Each time there has been a big primary somewhere else, thousands have flocked to sign up, predominantly Democrats and Latinos. New registrants always skew young, since so many are just coming of voting age in any year. But look at the pattern.
Registration Growth Jan 1 – Mar 31, 2016 Compared to 2012

There are other changes.

... we see an amazing change in the way that voters can be reached by campaigns or pollsters – only one-in-five of the new registrants have a land-line phone number on the file. Yet, more than 50% have an email address – more than double the rate of voters with emails on the current file

Maybe someday campaigns will stop with the phone calls? I'm not holding my breath.

For all the strides California has made in making it easier for residents to register, I still think the requirement itself is ridiculous in this time of big data. Eleven states allow any resident to walk in to a polling place, show some kind of identification, and be checked online by poll workers, and vote on the spot. Not surprisingly, turnout is higher in these states. California has enacted same day registration, but not yet put it into effect. Maybe next election? More likely next year when this round is over ...

Wednesday, April 27, 2016

SFPD is a disgrace

They are also heavily armed.

More appalling racist and homophobic text messages from a former officer have come to light. The guy is a former officer because he ended up under investigation for rape and somewhere along the line the sort of things he said to his friends, including friends on the force, came to the surface.

"F--- that nig."

"They're like a pack (of) wild animals on the loose."

"Indian ppl are disgusting."

These are actually some of the less inflammatory ones.

Former police chief and present District Attorney George Gascon had a surprisingly perceptive and cogent diagnosis of the department:

"No. 1: There's a substantial number of people within the organization that are racist," Gascon said.

"And No. 2: There's a culture that has allowed those people to thrive and survive and even promote within that environment."

...Gascon likened the leadership of the department's union to police in Alabama and Mississippi in the 1950s. "They would probably feel right at home," he said. "It's a good old boys network that does everything they can to protect the status quo."

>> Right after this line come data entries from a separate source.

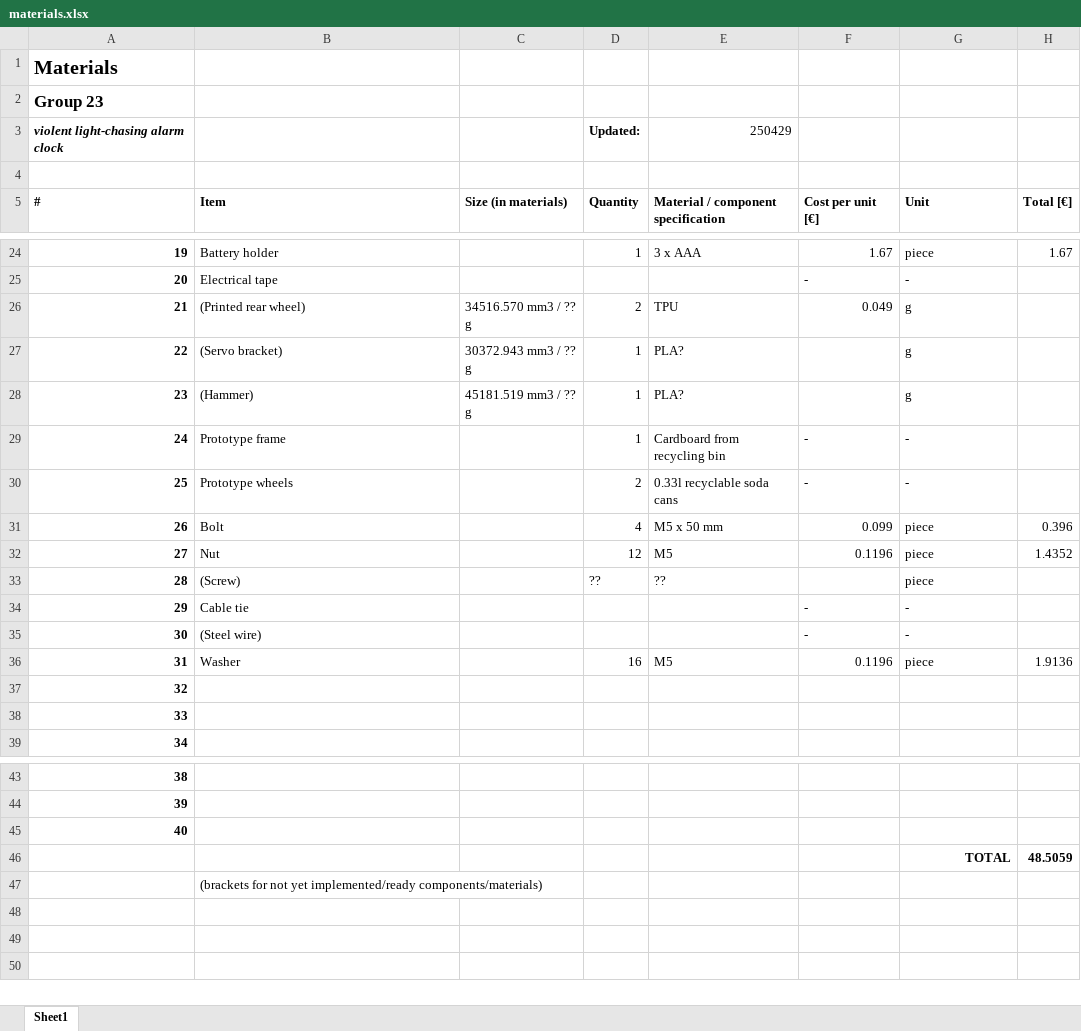
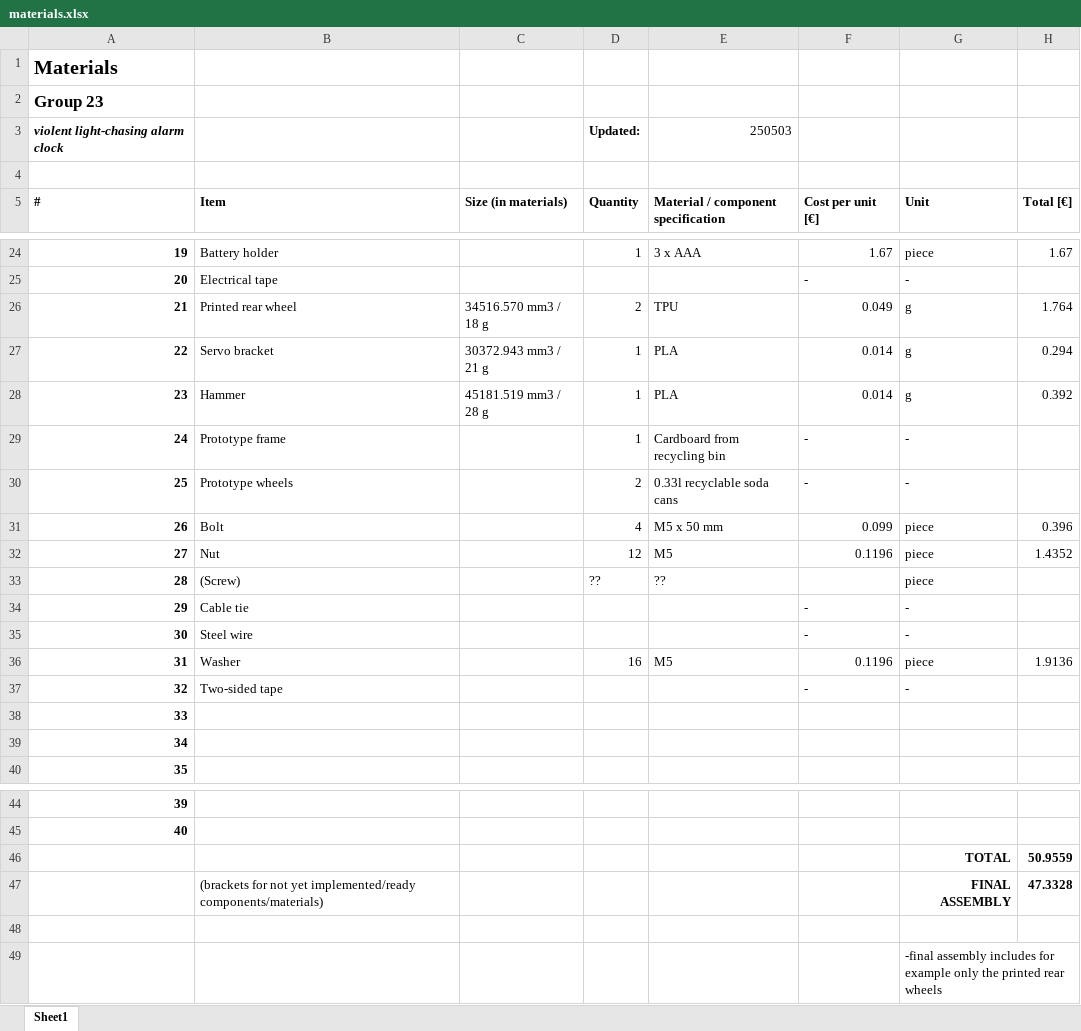
Before and after one commit to e-l-i-s-a-1/Principles-of-Digital-Fabrication-Group-23, an Excel workbook: materials.xlsx, sheet Sheet1, drawn as a sheet; only a part is shown, gaps mark what is left out; values as stored, in another font and other column widths than the file's, no borders; removed rows and columns are numbered as before the commit, all else as after; the diff names each change by its address in the sheet, - before the commit and + after, or states it on an @@ line.

Commit message:
updated materials list & readme-file. added pics and demo video from final testing session & several versions of the final code (main_final.py is the one saved into the pico)

```diff
--- a/materials.xlsx (sheet Sheet1)
+++ b/materials.xlsx (sheet Sheet1)
-E3: 250429
+E3: 250503
-B26 (Item): (Printed rear wheel)
+B26 (Item): Printed rear wheel
-C26 (Size (in materials)): 34516.570 mm3 / ?? g
+C26 (Size (in materials)): 34516.570 mm3 / 18 g
-H26 (Total [€]): (empty)
+H26 (Total [€]): 1.764
-B27 (Item): (Servo bracket)
+B27 (Item): Servo bracket
-C27 (Size (in materials)): 30372.943 mm3 / ?? g
+C27 (Size (in materials)): 30372.943 mm3 / 21 g
-E27:E28: PLA?
+E27:E28: PLA
-F27:F28 (Cost per unit [€]): (empty)
+F27:F28 (Cost per unit [€]): 0.014
-H27 (Total [€]): (empty)
+H27 (Total [€]): 0.294
-B28 (Item): (Hammer)
+B28 (Item): Hammer
-C28 (Size (in materials)): 45181.519 mm3 / ?? g
+C28 (Size (in materials)): 45181.519 mm3 / 28 g
-H28 (Total [€]): (empty)
+H28 (Total [€]): 0.392
-B35 (Item): (Steel wire)
+B35 (Item): Steel wire
+row 37: 32 | Two-sided tape |  |  |  | - | -
@@ column A (#) renumbered between rows 38 and 48 @@
+row 46:  |  |  |  |  |  | TOTAL | 50.9559
+row 47:  | (brackets for not yet implemented/ready components/materials) |  |  |  |  | FINAL ASSEMBLY | 47.3328
-row 46:  |  |  |  |  |  | TOTAL | 48.5059
-row 47:  | (brackets for not yet implemented/ready components/materials)
+row 49:  |  |  |  |  |  | -final assembly includes for example only the printed rear wheels
```
Also changed, not shown: 13 other files.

Over the last two years, the SFPD has shot and killed four men of color, three Latinos and one African American, in circumstances in which any claim officers were threatened by the dead men is simply preposterous. So far Gascon has not used his authority to charge any of the shooters for the killings.

San Franciscans continue to ask when Gascon is going to bring the force of the law to bear on our outlaw gang in blue.

Tuesday, April 26, 2016

Ease up, sister ... look before you shriek!

It happened to me again yesterday. While running the trails in Golden Gate Park, I stopped in at the public restroom at the Beach Chalet. Whew! -- no line out the door. On weekend afternoons sometimes these facilities are overwhelmed by restaurant and brew pub customers. But not this time ...

I step inside and a small blonde woman pipes up: "You're in the wrong restroom."

"No, I am not!" Fortunately a stall opened up just then and that's the end of it.

Often I'm a little more communicative when I encounter this gender anxiety. But hey, I was running. I was wearing nondescript, non-gendered running clothes. I look like a tall, old lesbian who doesn't give a damn what the world thinks about her appearance when she is trotting about outside. I look that way, because that's who I am, which I think is quite good enough, thank you very much.

All this to say, these stupid, vicious bathroom bills like the one in North Carolina are not only an attack on transpeople, although they are certainly a direct attack on the humanity of transpeople.

These measures are an attempt to shore up crumbling rules about gender presentation which seek to constrain many of us. But human beings are almost infinitely variable. If we were free to notice, most of us would not exactly fit conventional social definitions or what is a "man" or what is a "woman." Gender is a spectrum -- and some people aren't even on it, experiencing themselves as "non-binary." We can get over enforcing gender rules on other people ... or on ourselves.
Related Posts with Thumbnails